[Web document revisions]
★ ★ ★ ★ ★

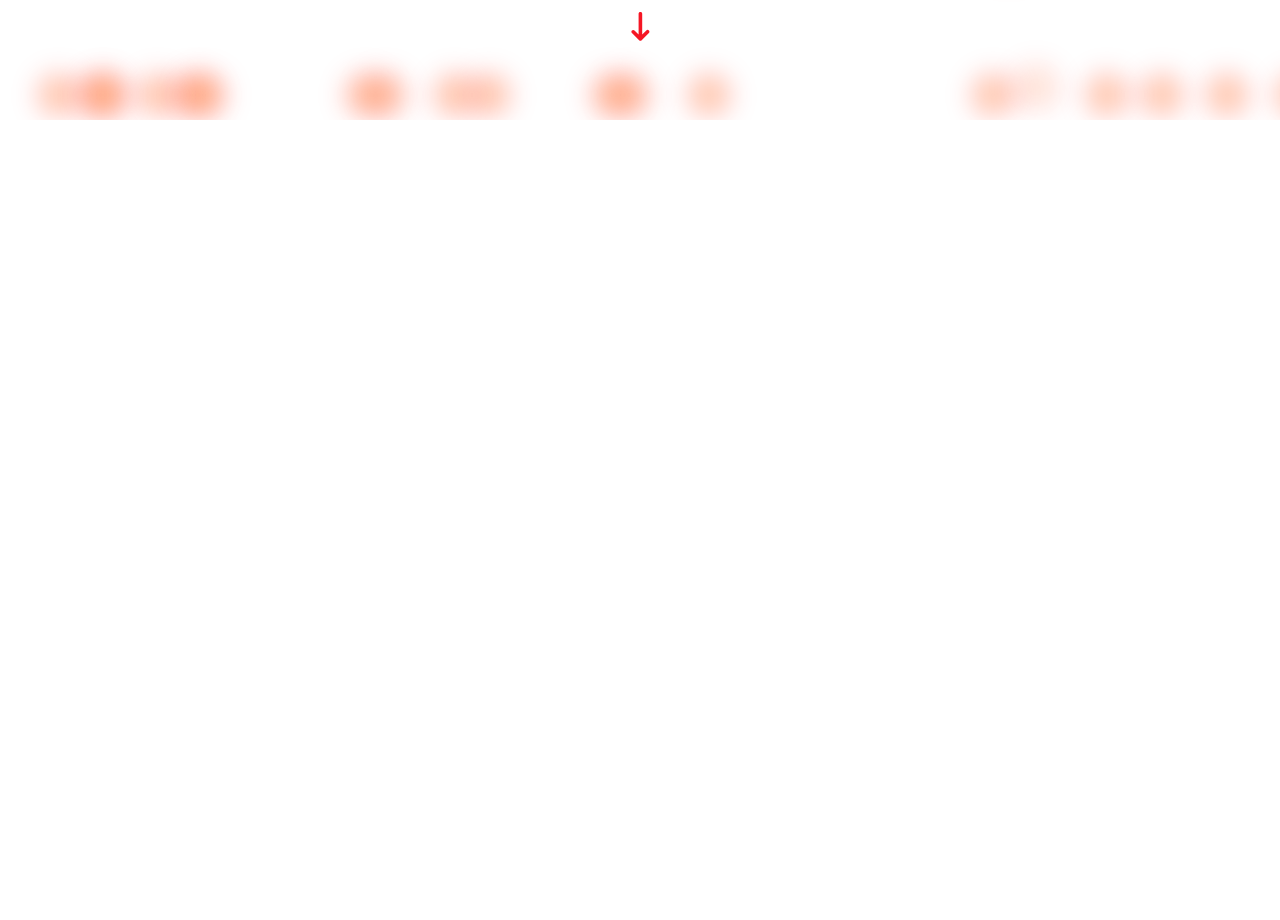
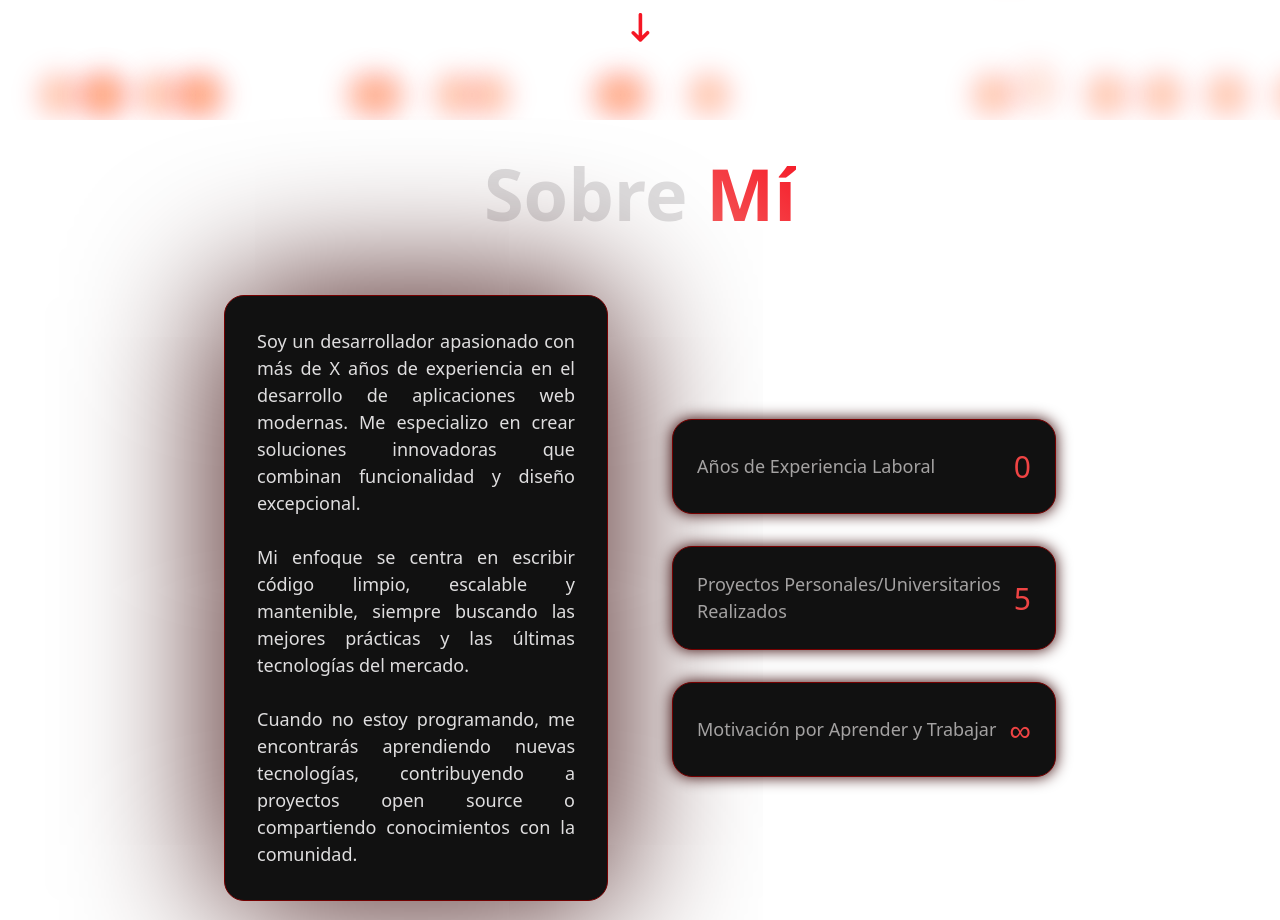
Before and after one commit to DanielVeraOrtiz/personal-portfolio, a Next.js app: page / in a window 1280 px wide. Shown: the part 680-1600 px from the top of the page. Built offline with nearby package versions, Linux system fonts and the light colour scheme.

Commit message:
feat(about): Se termina seccion about con texto generico, solo faltan las animaciones de motion

```diff
--- a/src/app/globals.css
+++ b/src/app/globals.css
@@ -24,6 +24,6 @@
 body {
   background: var(--background);
   color: var(--foreground);
-  font-family: Arial, Helvetica, sans-serif;
+  font-family: var(--font-sans), Helvetica, sans-serif;
   overflow-x: hidden;
 }
--- a/src/components/aboutSection/about.css
+++ b/src/components/aboutSection/about.css
@@ -1,4 +1,78 @@
 .about-section {
   width: 100%;
   height: 100vh;
+  display: flex;
+  align-items: center;
+  justify-content: center;
+  flex-direction: column;
+  gap: 3rem;
 }
+
+.about-title-section {
+  font-size: 4.5rem;
+  font-weight: 600;
+  color: #dfdedf;
+}
+
+.about-title-section > span {
+  background: linear-gradient(45deg, #f55f5f, #f51624);
+  color: transparent;
+  background-clip: text;
+}
+
+.about-container {
+  display: flex;
+  gap: 4rem;
+  justify-content: center;
+}
+
+.about-description {
+  width: 30%;
+  font-size: 1.125rem;
+  background-color: #111111;
+  border: 1px solid #750000;
+  border-radius: 20px;
+  padding: 2rem;
+  box-shadow: 0 0 150px 0 #330101;
+  color: #dfdedf;
+  line-height: 1.5;
+  text-align: justify;
+}
+
+.about-data {
+  width: 30%;
+  display: flex;
+  flex-direction: column;
+  gap: 2rem;
+  justify-content: center;
+}
+
+.about-container-data {
+  background-color: #111111;
+  padding: 1.5rem;
+  box-shadow: 0 0 15px 0 #330101;
+  border: 1px solid #750000;
+  border-radius: 20px;
+  color: #a4a2a2;
+  font-size: 1.125rem;
+  transition:
+    border-color 0.3s ease,
+    color 0.3s ease;
+}
+
+.about-container-data:hover {
+  border-color: #ef4444;
+  color: #dfdedf;
+}
+
+.about-container-data > p {
+  display: flex;
+  align-items: center;
+}
+
+.about-container-data > p > strong {
+  font-weight: 500;
+  margin-left: auto;
+  color: #ef4444;
+  font-size: 1.875rem;
+}
--- a/src/components/aboutSection/about.tsx
+++ b/src/components/aboutSection/about.tsx
@@ -1,5 +1,47 @@
 import './about.css';
 
 export default function About() {
-  return <section id="#about" className="about-section"></section>;
+  return (
+    <section id="about" aria-labelledby="about-title" className="about-section">
+      <h2 id="about-title" className="about-title-section">
+        Sobre <span>Mí</span>
+      </h2>
+      <div className="about-container">
+        <div className="about-description">
+          <p>
+            Soy un desarrollador apasionado con más de X años de experiencia en el desarrollo de
+            aplicaciones web modernas. Me especializo en crear soluciones innovadoras que combinan
+            funcionalidad y diseño excepcional.
+          </p>
+          <br />
+          <p>
+            Mi enfoque se centra en escribir código limpio, escalable y mantenible, siempre buscando
+            las mejores prácticas y las últimas tecnologías del mercado.
+          </p>
+          <br />
+          <p>
+            Cuando no estoy programando, me encontrarás aprendiendo nuevas tecnologías,
+            contribuyendo a proyectos open source o compartiendo conocimientos con la comunidad.
+          </p>
+        </div>
+        <div className="about-data">
+          <div className="about-container-data">
+            <p>
+              Años de Experiencia Laboral<strong>0</strong>
+            </p>
+          </div>
+          <div className="about-container-data">
+            <p>
+              Proyectos Personales/Universitarios Realizados<strong>5</strong>
+            </p>
+          </div>
+          <div className="about-container-data">
+            <p>
+              Motivación por Aprender y Trabajar<strong>∞</strong>
+            </p>
+          </div>
+        </div>
+      </div>
+    </section>
+  );
 }
--- a/src/components/heroSection/hero.css
+++ b/src/components/heroSection/hero.css
@@ -43,9 +43,8 @@
 
 .descriptions-hero-name {
   font-size: 6rem;
-  font-weight: bolder;
+  font-weight: 600;
   background: linear-gradient(45deg, #f55f5f, #f51624);
-  font-weight: 500;
   background-clip: text;
   color: transparent;
 }
@@ -57,7 +56,7 @@
 
 .descriptions-hero-description {
   width: 55%;
-  font-size: 1.08rem;
+  font-size: 1.125rem;
   font-weight: lighter;
   color: #a3a3a3;
   padding-top: 0.5rem;
@@ -80,16 +79,18 @@
   font-size: 1.5rem;
   background-color: #111111;
   color: #f5f5f5;
-  transition: 0.3s ease-in-out;
+  transition:
+    background-color 0.3s ease-in-out,
+    border-color 0.3s ease-in-out;
 }
 
 .social-links-hero > a:hover {
   background-color: #ef4444;
-  border: 1px solid #ef4444;
+  border-color: #ef4444;
 }
 
 .social-link-icon {
-  transition: 0.3s ease-in-out;
+  transition: transform 0.3s ease-in-out;
 }
 
 .social-links-hero > a:hover .social-link-icon {
--- a/src/components/layout/navbar.css
+++ b/src/components/layout/navbar.css
@@ -8,7 +8,7 @@
   justify-content: space-between;
   align-items: center;
   padding: 2rem 2rem;
-  background-color: rgba(10, 10, 10, 0.1);
+  background-color: rgba(10, 10, 10, 0.9);
   transition: top 0.3s ease;
   z-index: 1;
 }
@@ -35,7 +35,7 @@
 }
 
 .section-anchors > li {
-  transition: 0.2s ease-in-out;
+  transition: color 0.2s ease-in-out;
   position: relative;
 }
 
```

★ ★ ★ ★ ★

= Exercise objective =
From the first line to the last, repeat the records exactly. Leave out the pictures.

= Answer for the task =
Before and after one commit to DanielVeraOrtiz/personal-portfolio, a Next.js app: page / in a window 1280 px wide. Shown: the part 680-1600 px from the top of the page. Built offline with nearby package versions, Linux system fonts and the light colour scheme.

Commit message:
feat(about): Se termina seccion about con texto generico, solo faltan las animaciones de motion

```diff
--- a/src/app/globals.css
+++ b/src/app/globals.css
@@ -24,6 +24,6 @@
 body {
   background: var(--background);
   color: var(--foreground);
-  font-family: Arial, Helvetica, sans-serif;
+  font-family: var(--font-sans), Helvetica, sans-serif;
   overflow-x: hidden;
 }
--- a/src/components/aboutSection/about.css
+++ b/src/components/aboutSection/about.css
@@ -1,4 +1,78 @@
 .about-section {
   width: 100%;
   height: 100vh;
+  display: flex;
+  align-items: center;
+  justify-content: center;
+  flex-direction: column;
+  gap: 3rem;
 }
+
+.about-title-section {
+  font-size: 4.5rem;
+  font-weight: 600;
+  color: #dfdedf;
+}
+
+.about-title-section > span {
+  background: linear-gradient(45deg, #f55f5f, #f51624);
+  color: transparent;
+  background-clip: text;
+}
+
+.about-container {
+  display: flex;
+  gap: 4rem;
+  justify-content: center;
+}
+
+.about-description {
+  width: 30%;
+  font-size: 1.125rem;
+  background-color: #111111;
+  border: 1px solid #750000;
+  border-radius: 20px;
+  padding: 2rem;
+  box-shadow: 0 0 150px 0 #330101;
+  color: #dfdedf;
+  line-height: 1.5;
+  text-align: justify;
+}
+
+.about-data {
+  width: 30%;
+  display: flex;
+  flex-direction: column;
+  gap: 2rem;
+  justify-content: center;
+}
+
+.about-container-data {
+  background-color: #111111;
+  padding: 1.5rem;
+  box-shadow: 0 0 15px 0 #330101;
+  border: 1px solid #750000;
+  border-radius: 20px;
+  color: #a4a2a2;
+  font-size: 1.125rem;
+  transition:
+    border-color 0.3s ease,
+    color 0.3s ease;
+}
+
+.about-container-data:hover {
+  border-color: #ef4444;
+  color: #dfdedf;
+}
+
+.about-container-data > p {
+  display: flex;
+  align-items: center;
+}
+
+.about-container-data > p > strong {
+  font-weight: 500;
+  margin-left: auto;
+  color: #ef4444;
+  font-size: 1.875rem;
+}
--- a/src/components/aboutSection/about.tsx
+++ b/src/components/aboutSection/about.tsx
@@ -1,5 +1,47 @@
 import './about.css';
 
 export default function About() {
-  return <section id="#about" className="about-section"></section>;
+  return (
+    <section id="about" aria-labelledby="about-title" className="about-section">
+      <h2 id="about-title" className="about-title-section">
+        Sobre <span>Mí</span>
+      </h2>
+      <div className="about-container">
+        <div className="about-description">
+          <p>
+            Soy un desarrollador apasionado con más de X años de experiencia en el desarrollo de
+            aplicaciones web modernas. Me especializo en crear soluciones innovadoras que combinan
+            funcionalidad y diseño excepcional.
+          </p>
+          <br />
+          <p>
+            Mi enfoque se centra en escribir código limpio, escalable y mantenible, siempre buscando
+            las mejores prácticas y las últimas tecnologías del mercado.
+          </p>
+          <br />
+          <p>
+            Cuando no estoy programando, me encontrarás aprendiendo nuevas tecnologías,
+            contribuyendo a proyectos open source o compartiendo conocimientos con la comunidad.
+          </p>
+        </div>
+        <div className="about-data">
+          <div className="about-container-data">
+            <p>
+              Años de Experiencia Laboral<strong>0</strong>
+            </p>
+          </div>
+          <div className="about-container-data">
+            <p>
+              Proyectos Personales/Universitarios Realizados<strong>5</strong>
+            </p>
+          </div>
+          <div className="about-container-data">
+            <p>
+              Motivación por Aprender y Trabajar<strong>∞</strong>
+            </p>
+          </div>
+        </div>
+      </div>
+    </section>
+  );
 }
--- a/src/components/heroSection/hero.css
+++ b/src/components/heroSection/hero.css
@@ -43,9 +43,8 @@
 
 .descriptions-hero-name {
   font-size: 6rem;
-  font-weight: bolder;
+  font-weight: 600;
   background: linear-gradient(45deg, #f55f5f, #f51624);
-  font-weight: 500;
   background-clip: text;
   color: transparent;
 }
@@ -57,7 +56,7 @@
 
 .descriptions-hero-description {
   width: 55%;
-  font-size: 1.08rem;
+  font-size: 1.125rem;
   font-weight: lighter;
   color: #a3a3a3;
   padding-top: 0.5rem;
@@ -80,16 +79,18 @@
   font-size: 1.5rem;
   background-color: #111111;
   color: #f5f5f5;
-  transition: 0.3s ease-in-out;
+  transition:
+    background-color 0.3s ease-in-out,
+    border-color 0.3s ease-in-out;
 }
 
 .social-links-hero > a:hover {
   background-color: #ef4444;
-  border: 1px solid #ef4444;
+  border-color: #ef4444;
 }
 
 .social-link-icon {
-  transition: 0.3s ease-in-out;
+  transition: transform 0.3s ease-in-out;
 }
 
 .social-links-hero > a:hover .social-link-icon {
--- a/src/components/layout/navbar.css
+++ b/src/components/layout/navbar.css
@@ -8,7 +8,7 @@
   justify-content: space-between;
   align-items: center;
   padding: 2rem 2rem;
-  background-color: rgba(10, 10, 10, 0.1);
+  background-color: rgba(10, 10, 10, 0.9);
   transition: top 0.3s ease;
   z-index: 1;
 }
@@ -35,7 +35,7 @@
 }
 
 .section-anchors > li {
-  transition: 0.2s ease-in-out;
+  transition: color 0.2s ease-in-out;
   position: relative;
 }
 
```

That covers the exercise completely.